Instructions for the task: Find the string "import" in the data, and copy out each line that has it.
+ + +
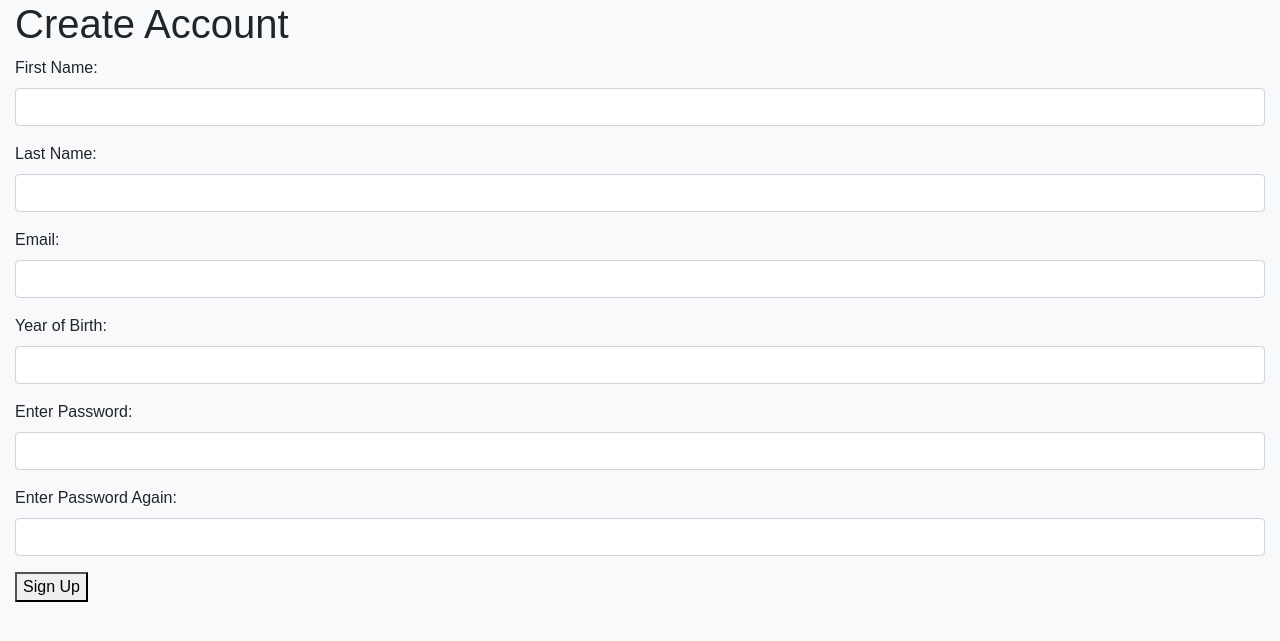
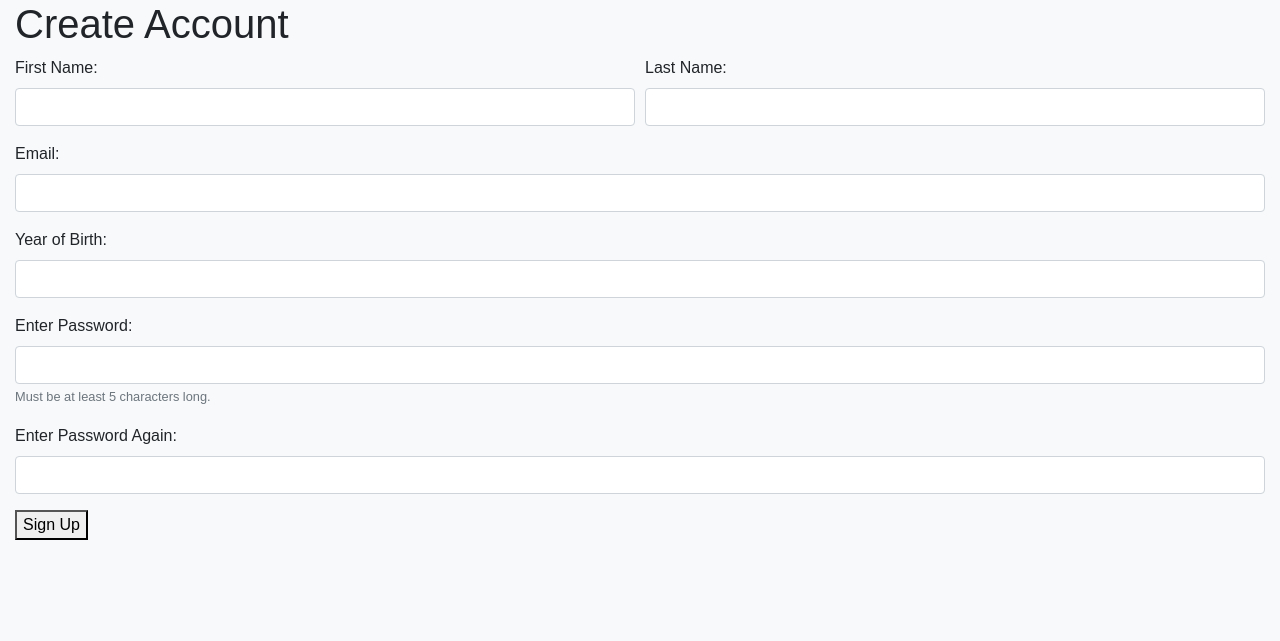
Before and after one commit to julioceaseless/Appiary, a Python web app: template web/templates/sign-up.html in a window 1280 px wide. Shown: the part 56-697 px from the top of the page. Run offline with Jinja, Linux system fonts and the light colour scheme; the template is opened without the code that fills it, so the values that code supplies are empty.

Commit message:
Add more bootstrap to the form

```diff
--- a/web/templates/sign-up.html
+++ b/web/templates/sign-up.html
@@ -5,13 +5,15 @@
 {% block content %}
   <h1>Create Account</h1>
     <form action="{{ url_for('views.sign_up') }}" method="post">
-      <div class="form-group">
-        <label for="first_name">First Name:</label>
-        <input type="text" class="form-control" id="first_name" name="first_name" required>
-      </div>
-      <div class="form-group">
-        <label for="last_name">Last Name:</label>
-        <input type="text" class="form-control" id="last_name" name="last_name" required>
+      <div class="form-row">
+        <div class="form-group col-md-6">
+          <label for="first_name">First Name:</label>
+          <input type="text" class="form-control" id="first_name" name="first_name" required>
+        </div>
+        <div class="form-group col-md-6">
+          <label for="last_name">Last Name:</label>
+          <input type="text" class="form-control" id="last_name" name="last_name" required>
+        </div>
       </div>
       <div class="form-group">
         <label for="email">Email:</label>
@@ -24,6 +26,9 @@
       <div class="form-group">
 	<label for="password1">Enter Password:</label>
 	<input type="password" class="form-control" id="password1" name="password1" minlength="5" required>
+	<small id="passwordHelpInline" class="text-muted">
+         Must be at least 5 characters long.
+        </small>
       </div>
       <div class="form-group">
 	<label for="password2">Enter Password Again:</label>
```
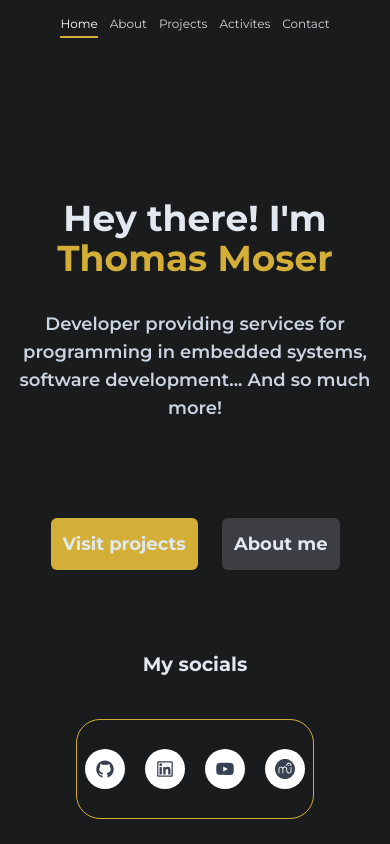
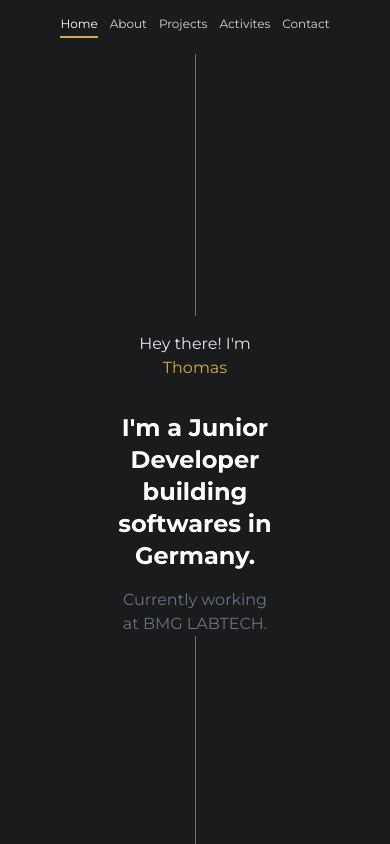
Before and after one commit to Eragon67360/thomas-moser-portfolio, a Next.js app: page /home in a window 390 px wide. Shown: the top 844 px of the page. Built offline with nearby package versions, Linux system fonts and the light colour scheme; what tw-elements would draw is missing.

Commit message:
Work on home page

```diff
--- a/package.json
+++ b/package.json
@@ -10,10 +10,12 @@
   },
   "dependencies": {
     "@next/font": "13.1.6",
+    "@react-three/fiber": "^8.11.5",
     "classnames": "^2.3.2",
     "eslint": "8.34.0",
     "eslint-config-next": "13.1.6",
     "framer-motion": "^9.1.1",
+    "framer-motion-3d": "^10.0.1",
     "next": "13.1.6",
     "nprogress": "^0.2.0",
     "react": "18.2.0",
@@ -22,6 +24,7 @@
     "react-loading-skeleton": "^3.1.1",
     "react-youtube": "^10.1.0",
     "swr": "^2.0.3",
+    "three": "^0.150.1",
     "tw-elements": "^1.0.0-beta1"
   },
   "devDependencies": {
--- a/pages/home.js
+++ b/pages/home.js
@@ -1,45 +1,13 @@
 import Head from 'next/head';
 import React from "react";
-import {AiFillYoutube, AiFillGithub, AiOutlineLinkedin} from 'react-icons/ai';
-import {SiMusescore} from 'react-icons/si';
+import { BiDownArrowAlt } from 'react-icons/bi';
+import { BiRightArrowAlt } from 'react-icons/bi';
+
 import Link from 'next/link';
 
 import { motion } from "framer-motion";
 
 function HomePage() {
-    const classNames = require("classnames");
-    const icons = [
-        {
-          icon: <AiFillGithub/>,
-          href: "https://github.com/Eragon67360",
-          name: "Github",
-          color: "group-hover:bg-gradient-to-tr from-[#ffa9c6] to-[#f434e2]",
-          icon_color: 'text-gray',
-        },
-        {
-          icon: <AiOutlineLinkedin/>,
-          href: "https://www.linkedin.com/in/thomas-moser67/",
-          name: "Linkedin",
-          color: "group-hover:bg-gradient-to-tr from-[#80ff72] to-[#5ec3d4]",
-          icon_color: 'text-[#0a66c2]',
-        },
-        {
-          icon: <AiFillYoutube/>,
-          href: "https://www.youtube.com/channel/UC3IhL8CT3-xES72s_IRwuHw",
-          name: "YouTube",
-          color: "group-hover:bg-gradient-to-tr from-[#555555] to-[#ff0000]",
-          icon_color: 'text-[#ff0000]',
-        },
-        {
-          icon: <SiMusescore/>,
-          href: "https://musescore.com/thomas_moser",
-          name: "Musescore",
-          color: "group-hover:bg-gradient-to-tr from-[#56ccf2] to-[#2f80ed]",
-          icon_color: 'text-[#2e68c0]',
-        },
-
-      ]
-
     return(
         <>
             <motion.div
@@ -55,42 +23,51 @@ function HomePage() {
                     <meta name="viewport" content="width=device-width, initial-scale=1" />
                     <link rel="icon" href="/favicon.ico" />
                 </Head>
-                <main className="max-h-max px-4 sm:px-8 md:px-16 lg:px-20 pt-32 font-montserrat flex flex-col text-slate-200 transition-all duration-300 ease-in-out">
-                    <div className='flex transition-all duration-300 ease-in-out'>
-                        <div className='flex flex-col transition-all duration-300 ease-in-out'>
-                            <div className="unselectable py-4 sm:py-8 md:py-12 text-4xl sm:text-5xl md:text-6xl lg:text-7xl text-center sm:text-start font-bold transition-all duration-300 ease-in-out">{"Hey there! I'm"} <span className='text-primary'>Thomas Moser</span></div>
-                            <div className='py-4 sm:py-8 md:py-12 text-lg sm:text-2xl lg:text-4xl text-center sm:text-start font-semibold text-slate-300 transition-all duration-300 ease-in-out'>Developer providing services for programming in embedded systems, software development... And so much more!</div>
+
+                <main className="w-full h-full snap-y font-montserrat z-0 flex flex-col text-slate-200 transition-all duration-300 ease-in-out my-auto">
+                    <div className='h-screen w-screen fixed z-0 flex bg-transparent justify-evenly divide-x divide-neutral-500'>
+                        <div className='w-full'></div>
+                        <div className='w-full'></div>
+                    </div>
+
+                    <div className='h-screen z-10 flex transition-all duration-300 ease-in-out items-center justify-center m-auto bg-transparent'>
+                        <div className='z-10 flex flex-col transition-all duration-300 ease-in-out items-center justify-center mx-auto w-[40vw] bg-background'>
+                            <div className="unselectable py-4 sm:py-8 md:py-8 text-md sm:text-lg  md:text-xl lg:text-xl text-center transition-all duration-300 ease-in-out">{"Hey there! I'm"} <span className='text-primary'>Thomas</span></div>
+                            <div className='py-4 sm:py-8 md:py-8 text-2xl sm:text-4xl lg:text-4xl text-center text-white font-bold transition-all duration-300 ease-in-out'>{"I'm a Junior Developer building softwares in Germany."}</div>
+                            <div className='py-0 sm:py-4 md:py-8 text-md sm:text-lg lg:text-xl text-center text-gray-500 transition-all duration-300 ease-in-out'>
+                                Currently working at BMG LABTECH.
+                            </div>
                         </div>
 
                     </div>
-                    <div className='unselectable my-20 flex mx-auto space-x-6 transition-all duration-300 ease-in-out'>
-                        <button className='bg-primary text-lg sm:text-2xl lg:text-4xl rounded-md p-3 font-bold hover:opacity-70 transition-all duration-300 ease-in-out'>
-                            <Link href="/projects">Visit projects</Link>
-                        </button>
-                        <button className='bg-[#3c3e43] text-lg sm:text-2xl lg:text-4xl rounded-md p-3 font-bold hover:opacity-70 transition-all duration-300 ease-in-out'>
-                            <Link href="/about">About me</Link>
-                        </button>
-                    </div>
-                    <div className='flex flex-col m-auto items-center transition-all duration-300 ease-in-out'>
-                        <h1 className='text-[5vw] font-bold text-center m-auto transition-all duration-300 ease-in-out'>My socials</h1>
 
-                        <div className="unselectable flex flex-wrap gap-5 mt-10 h-[100px] p-2 md:p-4 lg:p-6 border border-primary rounded-3xl items-center mb-12 transition-all duration-300 ease-in-out">
-                            {icons.map((item, index) =>(
-                            <a key={index} href={item.href} target="_blank" rel="noopener noreferrer">
-                                <div className='group z-0'>
-                                <div className={classNames("bg-white h-10 w-10 sm:h-10 sm:w-10 md:h-12 md:w-12 lg:h-14 lg:w-14 p-2 group-hover:w-44 rounded-full flex transition-{w} ease-in-out duration-500",`${item.color}`,'')}>
-                                    <div className='opacity-0 text-lg sm:text-xl md:text-xl lg:text-2xl text-center group-hover:text-start hidden group-hover:block group-hover:opacity-100 uppercase text-slate-100 m-auto transition-{text-align} ease-in-out duration-500'>
-                                    {item.name}
-                                    </div>
-                                    <div className={classNames('opacity-100 text-xl sm:text-2xl md:text-3xl lg:text-4xl group-hover:hidden text-gray-700 m-auto transition ease-in-out duration-500 group-hover:opacity-0 ',`${item.icon_color}`)}>
-                                    {item.icon}
-                                    </div>
-                                </div>
-                                </div>
-                            </a>
-                            ))}
+                    <div className='snap-center h-screen bg-transparent'>
+                        <div className='z-10 mx-auto flex rounded-xl p-12 bg-background '>
+                            <div className='z-10 mx-auto  border flex rounded-xl p-12 bg-background '>
+                                <Link className='text-2xl flex' href={"/projects"}>
+                                    <div className='text-2xl p-10'>Visit my projects</div>
+                                    <div className='m-auto'><BiRightArrowAlt/></div>
+                                </Link>
+                            </div>
                         </div>
                     </div>
+
+                    <div className='snap-center h-screen bg-transparent'>
+                        <div className='z-10 mx-auto flex rounded-xl p-12 bg-background '>
+                            <Link className='z-10 mx-auto  border flex rounded-xl p-12 bg-background hover:bg-primary transition-all duration-300 ease-in-out' href={"/activities"}>
+                                <div className='text-2xl flex'>
+                                        <div className='text-2xl p-10'>My activities</div>
+                                        <div className='m-auto'><BiRightArrowAlt/></div>
+
+                                </div>
+                            </Link>
+                        </div>
+                    </div>
+
+
+
+
+
                 </main>
 
 
--- a/tailwind.config.js
+++ b/tailwind.config.js
@@ -10,7 +10,8 @@ module.exports = {
     extend: {
       colors: {
         'primary': '#d4af37',
-        'background': '#1a1b1d'
+        'background': '#1a1b1d',
+        'gradient':'bg-gradient-to-r from-amber-300 to-fuchsia-700'
       },
       fontFamily: {
         montserrat: ['Montserrat'],
```
Also changed, not shown: pages/contact.js (+57 -2 lines), 1 other file (tests, documents, lock files or other folders).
+ + +
Your response:
 import Head from 'next/head';
 import React from "react";
-import {AiFillYoutube, AiFillGithub, AiOutlineLinkedin} from 'react-icons/ai';
-import {SiMusescore} from 'react-icons/si';
+import { BiDownArrowAlt } from 'react-icons/bi';
+import { BiRightArrowAlt } from 'react-icons/bi';
 import Link from 'next/link';
 import { motion } from "framer-motion";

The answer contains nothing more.